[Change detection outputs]
----------
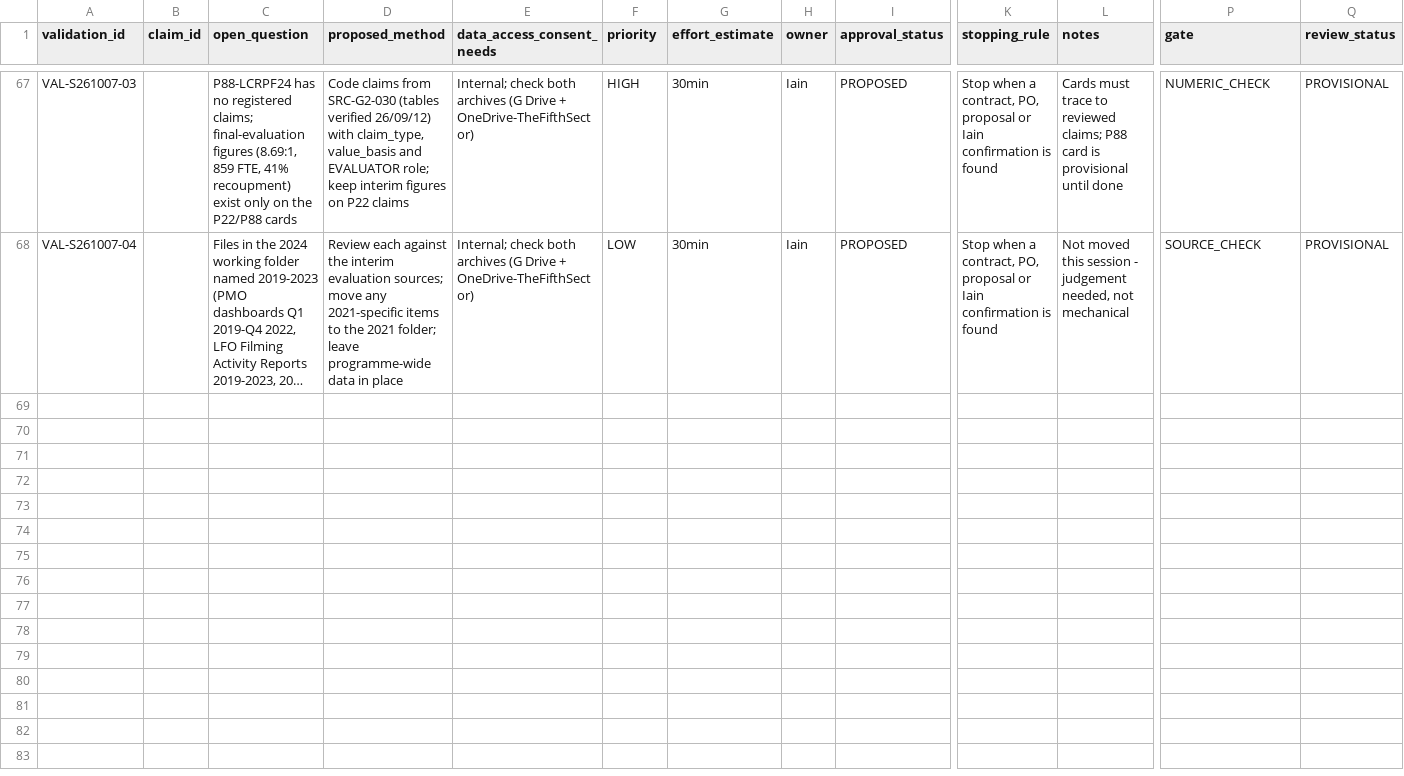
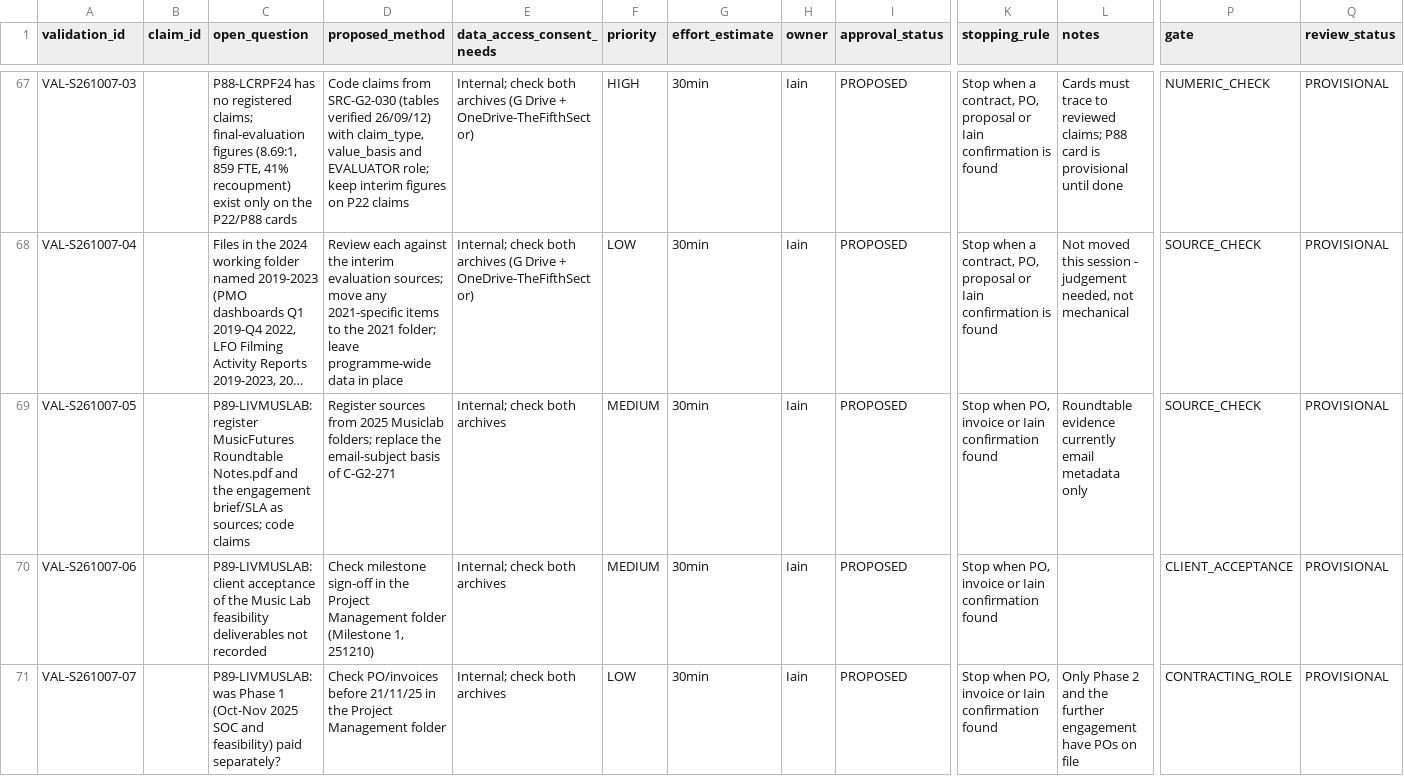
Before and after one commit to iainbe/ProjectClassifier, a CSV file: 07_validation_actions.csv, drawn as a sheet; only a part is shown, gaps mark what is left out; long unchanged cells end in …; rows hold the shown columns only; the diff names each change by its address in the sheet, - before the commit and + after, or states it on an @@ line.

```diff
--- a/07_validation_actions.csv
+++ b/07_validation_actions.csv
+row 69: VAL-S261007-05 |  | P89-LIVMUSLAB: register MusicFutures Roundtable Notes.pdf and the engagement brief/SLA as sources; code claims | Register sources from 2025 Musiclab folders; replace the email-subject basis of C-G2-271 | Internal; check both archives | MEDIUM | 30min | Iain | PROPOSED | Stop when PO, invoice or Iain confirmation found | Roundtable evidence currently email metadata only | SOURCE_CHECK | PROVISIONAL
+row 70: VAL-S261007-06 |  | P89-LIVMUSLAB: client acceptance of the Music Lab feasibility deliverables not recorded | Check milestone sign-off in the Project Management folder (Milestone 1, 251210) | Internal; check both archives | MEDIUM | 30min | Iain | PROPOSED | Stop when PO, invoice or Iain confirmation found |  | CLIENT_ACCEPTANCE | PROVISIONAL
+row 71: VAL-S261007-07 |  | P89-LIVMUSLAB: was Phase 1 (Oct-Nov 2025 SOC and feasibility) paid separately? | Check PO/invoices before 21/11/25 in the Project Management folder | Internal; check both archives | LOW | 30min | Iain | PROPOSED | Stop when PO, invoice or Iain confirmation found | Only Phase 2 and the further engagement have POs on file | CONTRACTING_ROLE | PROVISIONAL
```
Also changed, not shown: 01_projects.csv, 04_claims.csv, 11 other files.
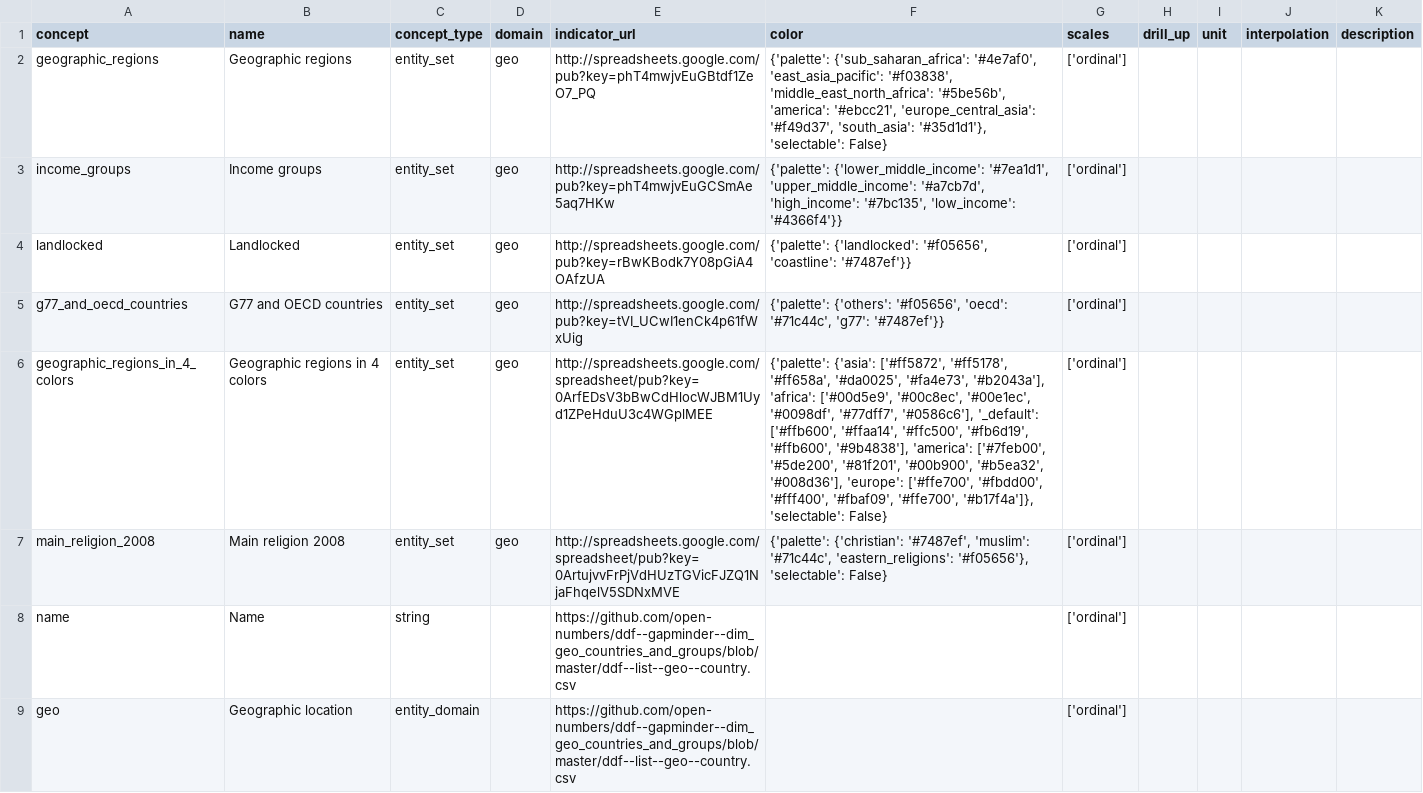
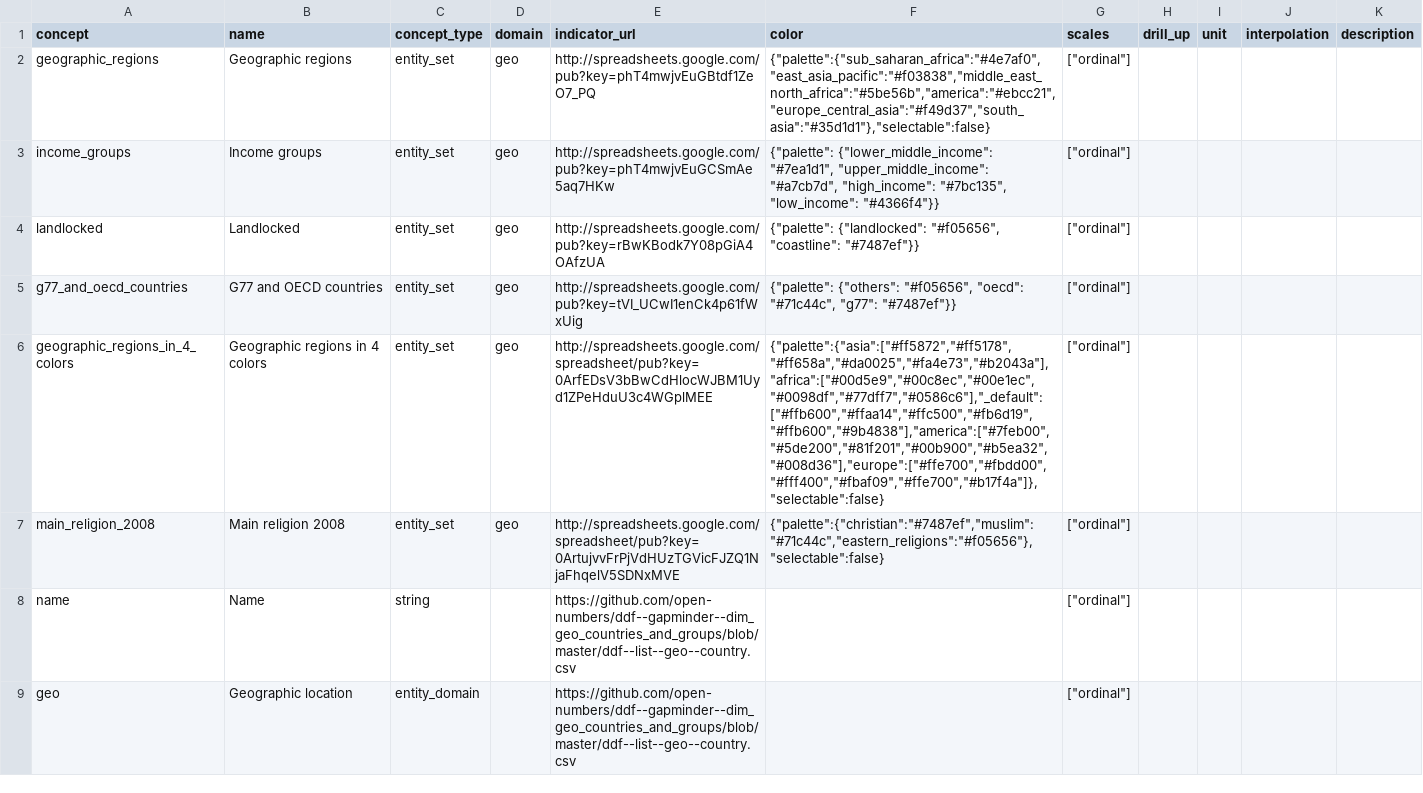
Before and after one commit to semio/ddf--gapminder--geo_entity_domain, a CSV file: ddf--concepts.csv, drawn as a sheet; only a part is shown; the diff covers the shown part only; the diff names each change by its address in the sheet, - before the commit and + after, or states it on an @@ line.

```diff
--- a/ddf--concepts.csv
+++ b/ddf--concepts.csv
-F2 (color): {'palette': {'sub_saharan_africa': '#4e7af0', 'east_asia_pacific': '#f03838', 'middle_east_north_africa': '#5be56b', 'america': '#ebcc21', 'europe_central_asia': '#f49d37', 'south_asia': '#35d1d1'}, 'selectable': False}
+F2 (color): {"palette":{"sub_saharan_africa":"#4e7af0","east_asia_pacific":"#f03838","middle_east_north_africa":"#5be56b","america":"#ebcc21","europe_central_asia":"#f49d37","south_asia":"#35d1d1"},"selectable":false}
-G2:G9 (scales): ['ordinal']
+G2:G9 (scales): ["ordinal"]
-F3 (color): {'palette': {'lower_middle_income': '#7ea1d1', 'upper_middle_income': '#a7cb7d', 'high_income': '#7bc135', 'low_income': '#4366f4'}}
+F3 (color): {"palette": {"lower_middle_income": "#7ea1d1", "upper_middle_income": "#a7cb7d", "high_income": "#7bc135", "low_income": "#4366f4"}}
-F4 (color): {'palette': {'landlocked': '#f05656', 'coastline': '#7487ef'}}
+F4 (color): {"palette": {"landlocked": "#f05656", "coastline": "#7487ef"}}
-F5 (color): {'palette': {'others': '#f05656', 'oecd': '#71c44c', 'g77': '#7487ef'}}
+F5 (color): {"palette": {"others": "#f05656", "oecd": "#71c44c", "g77": "#7487ef"}}
-F6 (color): {'palette': {'asia': ['#ff5872', '#ff5178', '#ff658a', '#da0025', '#fa4e73', '#b2043a'], 'africa': ['#00d5e9', '#00c8ec', '#00e1ec', '#0098df', '#77dff7', '#0586c6'], '_default': ['#ffb600', '#ffaa14', '#ffc500', '#fb6d19', '#ffb600', '#9b4838'], 'america': ['#7feb00', '#5de200', '#81f201', '#00b900', '#b5ea32', '#008d36'], 'europe': ['#ffe700', '#fbdd00', '#fff400', '#fbaf09', '#ffe700', '#b17f4a']}, 'selectable': False}
+F6 (color): {"palette":{"asia":["#ff5872","#ff5178","#ff658a","#da0025","#fa4e73","#b2043a"],"africa":["#00d5e9","#00c8ec","#00e1ec","#0098df","#77dff7","#0586c6"],"_default":["#ffb600","#ffaa14","#ffc500","#fb6d19","#ffb600","#9b4838"],"america":["#7feb00","#5de200","#81f201","#00b900","#b5ea32","#008d36"],"europe":["#ffe700","#fbdd00","#fff400","#fbaf09","#ffe700","#b17f4a"]},"selectable":false}
-F7 (color): {'palette': {'christian': '#7487ef', 'muslim': '#71c44c', 'eastern_religions': '#f05656'}, 'selectable': False}
+F7 (color): {"palette":{"christian":"#7487ef","muslim":"#71c44c","eastern_religions":"#f05656"},"selectable":false}
```
Also changed, not shown: 8 added rows and 7 edited cells elsewhere in this file.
----------
→ What the task requires
Leave out the pictures and return every record word for word.

→ The completed task
Before and after one commit to iainbe/ProjectClassifier, a CSV file: 07_validation_actions.csv, drawn as a sheet; only a part is shown, gaps mark what is left out; long unchanged cells end in …; rows hold the shown columns only; the diff names each change by its address in the sheet, - before the commit and + after, or states it on an @@ line.

```diff
--- a/07_validation_actions.csv
+++ b/07_validation_actions.csv
+row 69: VAL-S261007-05 |  | P89-LIVMUSLAB: register MusicFutures Roundtable Notes.pdf and the engagement brief/SLA as sources; code claims | Register sources from 2025 Musiclab folders; replace the email-subject basis of C-G2-271 | Internal; check both archives | MEDIUM | 30min | Iain | PROPOSED | Stop when PO, invoice or Iain confirmation found | Roundtable evidence currently email metadata only | SOURCE_CHECK | PROVISIONAL
+row 70: VAL-S261007-06 |  | P89-LIVMUSLAB: client acceptance of the Music Lab feasibility deliverables not recorded | Check milestone sign-off in the Project Management folder (Milestone 1, 251210) | Internal; check both archives | MEDIUM | 30min | Iain | PROPOSED | Stop when PO, invoice or Iain confirmation found |  | CLIENT_ACCEPTANCE | PROVISIONAL
+row 71: VAL-S261007-07 |  | P89-LIVMUSLAB: was Phase 1 (Oct-Nov 2025 SOC and feasibility) paid separately? | Check PO/invoices before 21/11/25 in the Project Management folder | Internal; check both archives | LOW | 30min | Iain | PROPOSED | Stop when PO, invoice or Iain confirmation found | Only Phase 2 and the further engagement have POs on file | CONTRACTING_ROLE | PROVISIONAL
```
Also changed, not shown: 01_projects.csv, 04_claims.csv, 11 other files.
Before and after one commit to semio/ddf--gapminder--geo_entity_domain, a CSV file: ddf--concepts.csv, drawn as a sheet; only a part is shown; the diff covers the shown part only; the diff names each change by its address in the sheet, - before the commit and + after, or states it on an @@ line.

```diff
--- a/ddf--concepts.csv
+++ b/ddf--concepts.csv
-F2 (color): {'palette': {'sub_saharan_africa': '#4e7af0', 'east_asia_pacific': '#f03838', 'middle_east_north_africa': '#5be56b', 'america': '#ebcc21', 'europe_central_asia': '#f49d37', 'south_asia': '#35d1d1'}, 'selectable': False}
+F2 (color): {"palette":{"sub_saharan_africa":"#4e7af0","east_asia_pacific":"#f03838","middle_east_north_africa":"#5be56b","america":"#ebcc21","europe_central_asia":"#f49d37","south_asia":"#35d1d1"},"selectable":false}
-G2:G9 (scales): ['ordinal']
+G2:G9 (scales): ["ordinal"]
-F3 (color): {'palette': {'lower_middle_income': '#7ea1d1', 'upper_middle_income': '#a7cb7d', 'high_income': '#7bc135', 'low_income': '#4366f4'}}
+F3 (color): {"palette": {"lower_middle_income": "#7ea1d1", "upper_middle_income": "#a7cb7d", "high_income": "#7bc135", "low_income": "#4366f4"}}
-F4 (color): {'palette': {'landlocked': '#f05656', 'coastline': '#7487ef'}}
+F4 (color): {"palette": {"landlocked": "#f05656", "coastline": "#7487ef"}}
-F5 (color): {'palette': {'others': '#f05656', 'oecd': '#71c44c', 'g77': '#7487ef'}}
+F5 (color): {"palette": {"others": "#f05656", "oecd": "#71c44c", "g77": "#7487ef"}}
-F6 (color): {'palette': {'asia': ['#ff5872', '#ff5178', '#ff658a', '#da0025', '#fa4e73', '#b2043a'], 'africa': ['#00d5e9', '#00c8ec', '#00e1ec', '#0098df', '#77dff7', '#0586c6'], '_default': ['#ffb600', '#ffaa14', '#ffc500', '#fb6d19', '#ffb600', '#9b4838'], 'america': ['#7feb00', '#5de200', '#81f201', '#00b900', '#b5ea32', '#008d36'], 'europe': ['#ffe700', '#fbdd00', '#fff400', '#fbaf09', '#ffe700', '#b17f4a']}, 'selectable': False}
+F6 (color): {"palette":{"asia":["#ff5872","#ff5178","#ff658a","#da0025","#fa4e73","#b2043a"],"africa":["#00d5e9","#00c8ec","#00e1ec","#0098df","#77dff7","#0586c6"],"_default":["#ffb600","#ffaa14","#ffc500","#fb6d19","#ffb600","#9b4838"],"america":["#7feb00","#5de200","#81f201","#00b900","#b5ea32","#008d36"],"europe":["#ffe700","#fbdd00","#fff400","#fbaf09","#ffe700","#b17f4a"]},"selectable":false}
-F7 (color): {'palette': {'christian': '#7487ef', 'muslim': '#71c44c', 'eastern_religions': '#f05656'}, 'selectable': False}
+F7 (color): {"palette":{"christian":"#7487ef","muslim":"#71c44c","eastern_religions":"#f05656"},"selectable":false}
```
Also changed, not shown: 8 added rows and 7 edited cells elsewhere in this file.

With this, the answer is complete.